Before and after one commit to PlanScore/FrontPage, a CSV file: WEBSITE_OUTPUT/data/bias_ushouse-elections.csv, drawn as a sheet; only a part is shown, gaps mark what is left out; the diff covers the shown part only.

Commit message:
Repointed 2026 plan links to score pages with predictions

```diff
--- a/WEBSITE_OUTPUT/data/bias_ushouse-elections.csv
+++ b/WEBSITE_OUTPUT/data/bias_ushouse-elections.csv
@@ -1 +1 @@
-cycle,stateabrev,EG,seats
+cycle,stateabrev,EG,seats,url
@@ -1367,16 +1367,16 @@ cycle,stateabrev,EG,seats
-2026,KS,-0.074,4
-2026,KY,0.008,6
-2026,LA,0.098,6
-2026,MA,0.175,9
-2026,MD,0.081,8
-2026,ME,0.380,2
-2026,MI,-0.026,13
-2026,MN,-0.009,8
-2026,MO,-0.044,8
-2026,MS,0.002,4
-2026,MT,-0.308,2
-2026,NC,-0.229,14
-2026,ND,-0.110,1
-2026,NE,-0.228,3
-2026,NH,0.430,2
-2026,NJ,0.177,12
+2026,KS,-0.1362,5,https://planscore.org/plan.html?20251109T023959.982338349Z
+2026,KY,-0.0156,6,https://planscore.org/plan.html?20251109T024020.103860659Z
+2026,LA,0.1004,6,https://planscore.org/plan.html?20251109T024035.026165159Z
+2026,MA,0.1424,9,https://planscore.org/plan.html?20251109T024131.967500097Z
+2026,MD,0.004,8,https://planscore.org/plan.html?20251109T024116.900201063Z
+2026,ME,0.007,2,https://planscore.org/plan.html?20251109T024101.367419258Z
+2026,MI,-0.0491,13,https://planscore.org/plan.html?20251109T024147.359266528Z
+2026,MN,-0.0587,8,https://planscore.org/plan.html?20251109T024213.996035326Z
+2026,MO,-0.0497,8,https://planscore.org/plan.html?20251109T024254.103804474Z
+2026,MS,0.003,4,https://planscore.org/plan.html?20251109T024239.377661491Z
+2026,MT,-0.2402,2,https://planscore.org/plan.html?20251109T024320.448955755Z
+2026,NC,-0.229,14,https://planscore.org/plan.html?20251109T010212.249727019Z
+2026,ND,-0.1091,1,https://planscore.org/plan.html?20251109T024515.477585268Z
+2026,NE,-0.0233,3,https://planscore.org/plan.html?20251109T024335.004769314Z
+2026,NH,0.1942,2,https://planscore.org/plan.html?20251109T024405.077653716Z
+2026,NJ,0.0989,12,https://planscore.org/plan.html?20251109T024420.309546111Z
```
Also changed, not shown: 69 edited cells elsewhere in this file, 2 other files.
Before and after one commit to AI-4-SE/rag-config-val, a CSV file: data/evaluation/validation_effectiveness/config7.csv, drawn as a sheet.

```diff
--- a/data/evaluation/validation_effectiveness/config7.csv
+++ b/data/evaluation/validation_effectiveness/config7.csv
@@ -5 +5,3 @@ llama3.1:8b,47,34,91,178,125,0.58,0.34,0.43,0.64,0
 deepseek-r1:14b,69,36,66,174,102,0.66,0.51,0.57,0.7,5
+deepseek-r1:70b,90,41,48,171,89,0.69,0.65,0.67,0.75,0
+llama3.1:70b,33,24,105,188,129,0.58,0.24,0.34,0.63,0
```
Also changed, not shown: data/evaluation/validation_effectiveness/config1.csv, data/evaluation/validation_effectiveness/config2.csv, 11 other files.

> [Exercise instructions]: For each line above that contains the word "Also", copy that line.

> [Solution to the exercise]:
Also changed, not shown: 69 edited cells elsewhere in this file, 2 other files.
Also changed, not shown: data/evaluation/validation_effectiveness/config1.csv, data/evaluation/validation_effectiveness/config2.csv, 11 other files.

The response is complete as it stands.